Directions →
When scanning the data, count every line with "none" in it, and report only the resulting number.

Data in this exercise →
_ _ _ _ _

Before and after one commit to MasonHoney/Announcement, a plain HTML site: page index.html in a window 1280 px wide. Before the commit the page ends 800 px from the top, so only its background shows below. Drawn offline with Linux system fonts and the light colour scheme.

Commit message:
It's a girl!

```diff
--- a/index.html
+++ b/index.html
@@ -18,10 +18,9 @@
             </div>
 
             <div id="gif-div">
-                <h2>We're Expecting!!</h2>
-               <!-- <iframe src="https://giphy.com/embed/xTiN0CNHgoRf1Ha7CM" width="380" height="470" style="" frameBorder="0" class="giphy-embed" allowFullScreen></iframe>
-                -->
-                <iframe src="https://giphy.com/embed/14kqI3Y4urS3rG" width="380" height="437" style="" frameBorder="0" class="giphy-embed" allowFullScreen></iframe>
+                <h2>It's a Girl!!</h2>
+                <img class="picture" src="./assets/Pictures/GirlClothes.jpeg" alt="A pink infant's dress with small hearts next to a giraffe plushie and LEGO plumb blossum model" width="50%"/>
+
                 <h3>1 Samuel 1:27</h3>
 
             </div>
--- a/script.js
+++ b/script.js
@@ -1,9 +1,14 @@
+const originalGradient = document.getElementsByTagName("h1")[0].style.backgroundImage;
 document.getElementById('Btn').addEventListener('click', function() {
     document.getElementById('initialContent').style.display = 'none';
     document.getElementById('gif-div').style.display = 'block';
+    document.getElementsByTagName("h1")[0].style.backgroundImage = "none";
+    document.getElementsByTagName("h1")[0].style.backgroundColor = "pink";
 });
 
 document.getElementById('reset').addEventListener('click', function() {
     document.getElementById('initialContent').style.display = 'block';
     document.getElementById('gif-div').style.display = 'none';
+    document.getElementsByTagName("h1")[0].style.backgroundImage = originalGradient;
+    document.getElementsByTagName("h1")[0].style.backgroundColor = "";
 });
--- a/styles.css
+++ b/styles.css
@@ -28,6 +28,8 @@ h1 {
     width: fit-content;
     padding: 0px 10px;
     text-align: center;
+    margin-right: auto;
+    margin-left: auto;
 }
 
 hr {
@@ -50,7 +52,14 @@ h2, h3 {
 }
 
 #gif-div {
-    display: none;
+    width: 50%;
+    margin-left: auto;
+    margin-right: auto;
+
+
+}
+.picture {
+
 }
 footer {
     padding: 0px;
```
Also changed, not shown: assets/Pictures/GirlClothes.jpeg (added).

_ _ _ _ _

Worked solution →
4